## WHAT YOU SHOULD DO:
Going line by line through the entries below, note each one with "data", then report how many there are and nothing else.

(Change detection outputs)
----------

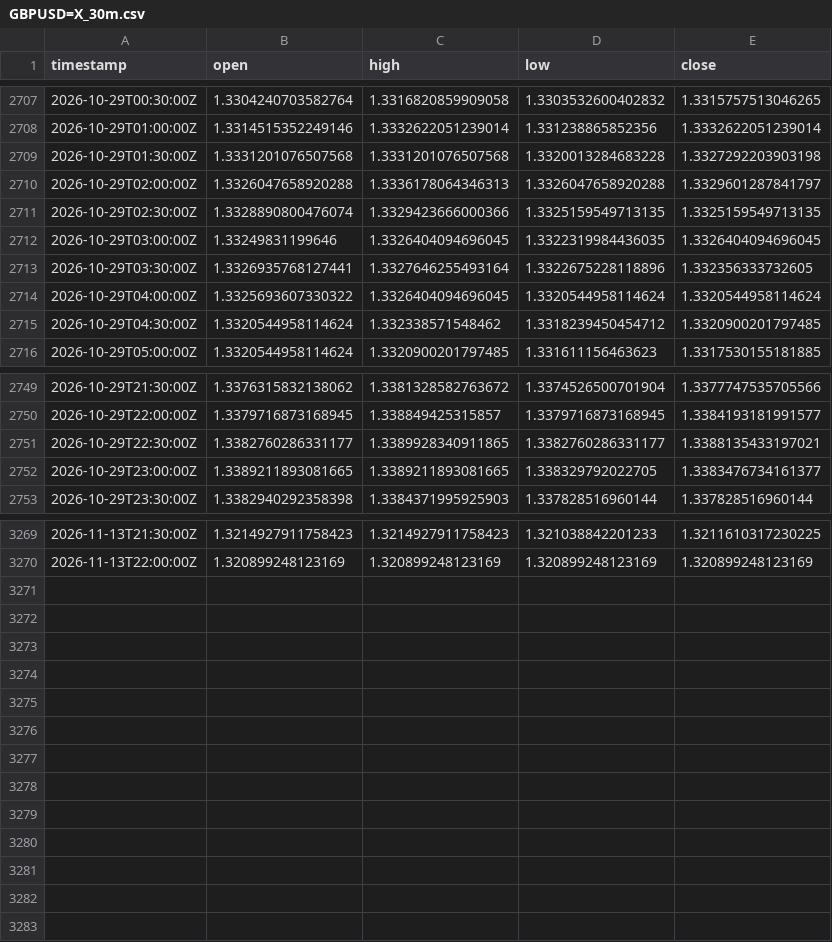
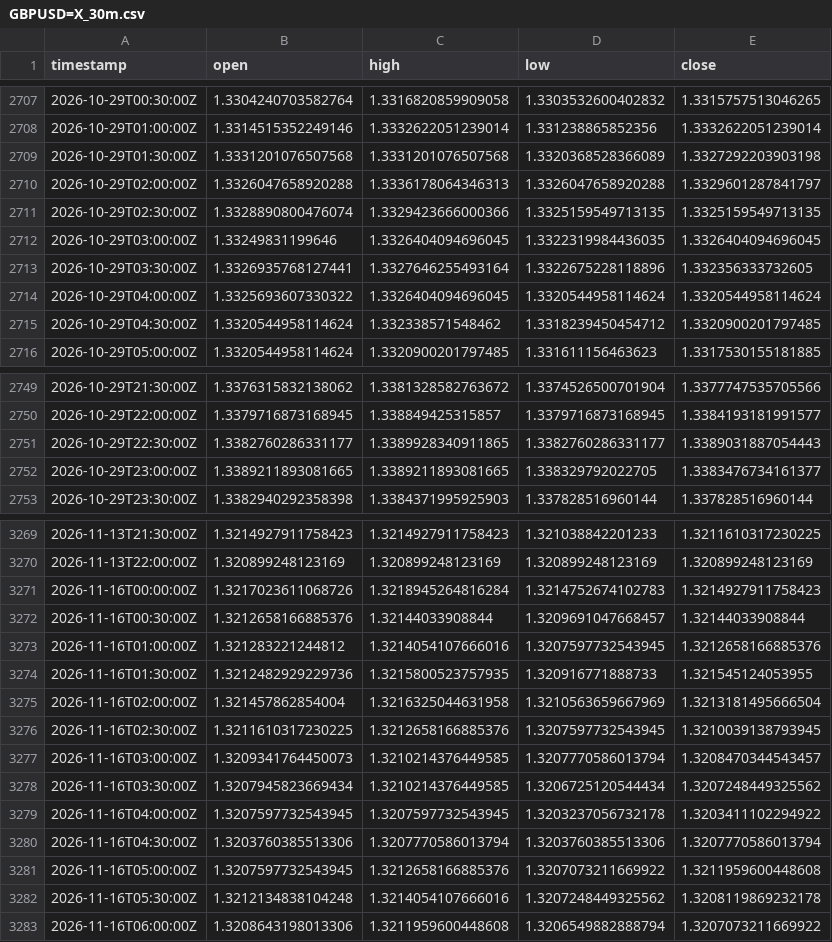
Before and after one commit to robelabraham1219-cmyk/institutional-trading-dashboard, a CSV file: data/GBPUSD=X_30m.csv, drawn as a sheet; only a part is shown, gaps mark what is left out.

```diff
--- a/data/GBPUSD=X_30m.csv
+++ b/data/GBPUSD=X_30m.csv
@@ -2708,3 +2708,3 @@ timestamp,open,high,low,close
 2026-10-29T01:00:00Z,1.3314515352249146,1.3332622051239014,1.331238865852356,1.3332622051239014
-2026-10-29T01:30:00Z,1.3331201076507568,1.3331201076507568,1.3320013284683228,1.3327292203903198
+2026-10-29T01:30:00Z,1.3331201076507568,1.3331201076507568,1.3320368528366089,1.3327292203903198
 2026-10-29T02:00:00Z,1.3326047658920288,1.3336178064346313,1.3326047658920288,1.3329601287841797
@@ -2750,3 +2750,3 @@ timestamp,open,high,low,close
 2026-10-29T22:00:00Z,1.3379716873168945,1.338849425315857,1.3379716873168945,1.3384193181991577
-2026-10-29T22:30:00Z,1.3382760286331177,1.3389928340911865,1.3382760286331177,1.3388135433197021
+2026-10-29T22:30:00Z,1.3382760286331177,1.3389928340911865,1.3382760286331177,1.3389031887054443
 2026-10-29T23:00:00Z,1.3389211893081665,1.3389211893081665,1.338329792022705,1.3383476734161377
@@ -3270 +3270,14 @@ timestamp,open,high,low,close
 2026-11-13T22:00:00Z,1.320899248123169,1.320899248123169,1.320899248123169,1.320899248123169
+2026-11-16T00:00:00Z,1.3217023611068726,1.3218945264816284,1.3214752674102783,1.3214927911758423
+2026-11-16T00:30:00Z,1.3212658166885376,1.32144033908844,1.3209691047668457,1.32144033908844
+2026-11-16T01:00:00Z,1.321283221244812,1.3214054107666016,1.3207597732543945,1.3212658166885376
+2026-11-16T01:30:00Z,1.3212482929229736,1.3215800523757935,1.320916771888733,1.321545124053955
+2026-11-16T02:00:00Z,1.321457862854004,1.3216325044631958,1.3210563659667969,1.3213181495666504
+2026-11-16T02:30:00Z,1.3211610317230225,1.3212658166885376,1.3207597732543945,1.3210039138793945
+2026-11-16T03:00:00Z,1.3209341764450073,1.3210214376449585,1.3207770586013794,1.3208470344543457
+2026-11-16T03:30:00Z,1.3207945823669434,1.3210214376449585,1.3206725120544434,1.3207248449325562
+2026-11-16T04:00:00Z,1.3207597732543945,1.3207597732543945,1.3203237056732178,1.3203411102294922
+2026-11-16T04:30:00Z,1.3203760385513306,1.3207770586013794,1.3203760385513306,1.3207770586013794
+2026-11-16T05:00:00Z,1.3207597732543945,1.3212658166885376,1.3207073211669922,1.3211959600448608
+2026-11-16T05:30:00Z,1.3212134838104248,1.3214054107666016,1.3207248449325562,1.3208119869232178
+2026-11-16T06:00:00Z,1.3208643198013306,1.3211959600448608,1.3206549882888794,1.3207073211669922
```
Also changed, not shown: data/EURUSD=X_30m.csv, data/USDCAD=X_30m.csv, 11 other files.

----------

## SOLVED EXERCISE:
4